If the best way to make someone else look bad is to make yourself look good, what’s the best way to make yourself look bad? A lot of people would argue that it’s to prove your a phoney somehow, but I’m starting to wonder if that’s not quite the most effective way to self-sabotage.
The worst thing you can possibly do as a leader – in whatever arena you lead – is walk away. Once you’ve taken up the mantle of tribe leader, and all of the privileges and responsibilities that go with that, it doesn’t matter any longer how big or small the tribe itself is. When you’re the leader, the entire breath of the tribe comes from how you interact with it. How you encourage its growth. If you step off – even if you nominate a new leader, or one steps in – the burning of that bridge will invariably spread further than you expect.
Part of this is because any kind of leadership is public. Your tribemates are members of other tribes, and rest assured, they’ll tell these other groups exactly how you behaved as a leader.

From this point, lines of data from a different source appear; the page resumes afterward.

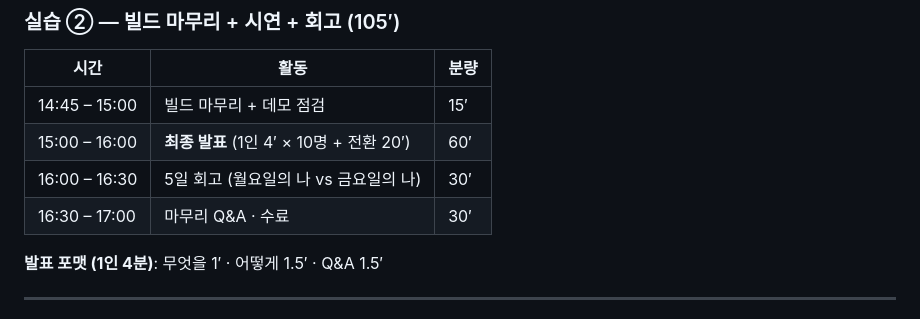
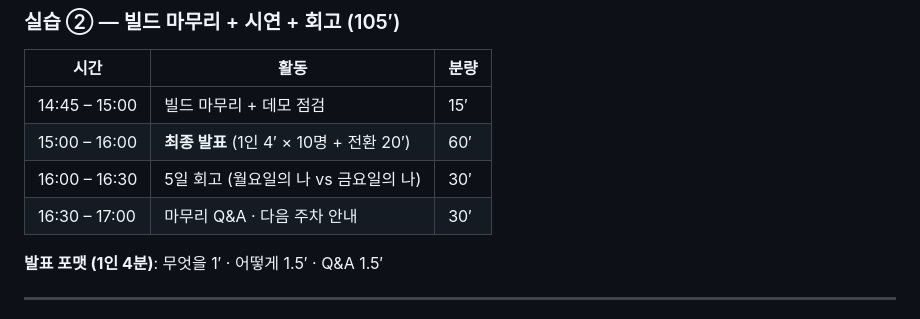
Before and after one commit to xxjjvxb/claude-code-tutorial, a Markdown page: README.md, the part around the change. GitHub-like rendering.

Commit message:
fix typo

```diff
--- a/README.md
+++ b/README.md
@@ -320,7 +320,7 @@ code --version       # VS Code
 | 14:45 – 15:00 | 빌드 마무리 + 데모 점검 | 15′ |
 | 15:00 – 16:00 | **최종 발표** (1인 4′ × 10명 + 전환 20′) | 60′ |
 | 16:00 – 16:30 | 5일 회고 (월요일의 나 vs 금요일의 나) | 30′ |
-| 16:30 – 17:00 | 마무리 Q&A · 수료 | 30′ |
+| 16:30 – 17:00 | 마무리 Q&A · 다음 주차 안내 | 30′ |
 
 **발표 포맷 (1인 4분)**: 무엇을 1′ · 어떻게 1.5′ · Q&A 1.5′
 
```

It also affects those to whom you were spokesperson for your group. As the leader, you’re the face of the group, and when you walk away, these other groups will see that and start asking questions. They’ll never get the real answers – your followers won’t tell your story for you any more accurately for your disappearance, if they tell it at all. And in this case, respectful silence has no benefit. It leads to speculation in the opposition, and speculation is never a good sign.

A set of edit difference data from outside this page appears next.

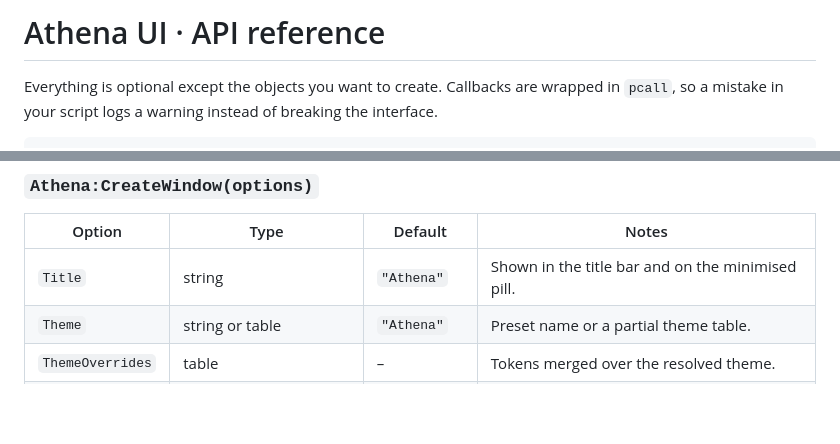
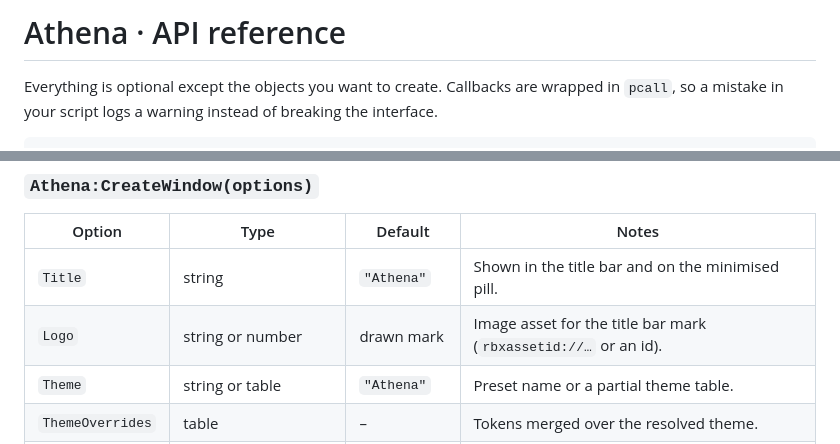
Before and after one commit to Wiiffies/Athena-UI-lib, a Markdown page: docs/API.md, 2 parts joined by grey strips. Drawn GitHub-style; blank space fills up the shorter version.

```diff
--- a/docs/API.md
+++ b/docs/API.md
@@ -1,4 +1,4 @@
-# Athena UI · API reference
+# Athena · API reference
 
 Everything is optional except the objects you want to create. Callbacks are wrapped in `pcall`,
 so a mistake in your script logs a warning instead of breaking the interface.
@@ -29,6 +29,7 @@ local Athena = loadstring(game:HttpGet(
 | Option | Type | Default | Notes |
 | --- | --- | --- | --- |
 | `Title` | string | `"Athena"` | Shown in the title bar and on the minimised pill. |
+| `Logo` | string or number | drawn mark | Image asset for the title bar mark (`rbxassetid://…` or an id). |
 | `Theme` | string or table | `"Athena"` | Preset name or a partial theme table. |
 | `ThemeOverrides` | table | – | Tokens merged over the resolved theme. |
 | `Accent` | Color3 | `#F2555A` | Shortcut for `ThemeOverrides.Accent`. |
```
Also changed, not shown: README.md (+44 -9 lines), assets/athena-banner.png (added), assets/athena-logo.png (added), 8 other files.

How you quit does matter. Moving on is not the same as walking away – finding a better purpose, dissolving a group which has accomplished its task, these are all valid reasons, and there are more. What makes the difference between the end of a task and abandonment is timing and disclosure. If it’s well known that you’re finishing your term at a given time, or that the task will take a specified period, that’s cool. In some instances it may even drive people harder and make them happier with you as a leader – assuming you stand up to your promises as laid out.
Quitting is worse. It’s the most absolute self-sabotage. Having a leader quit tends to make people feel as though they’ve been led on, that there was never any end in sight, or that any goals that you introduced meant nothing and all of their work was meaningless as well.
Why, if you’re going to quit, you may as well just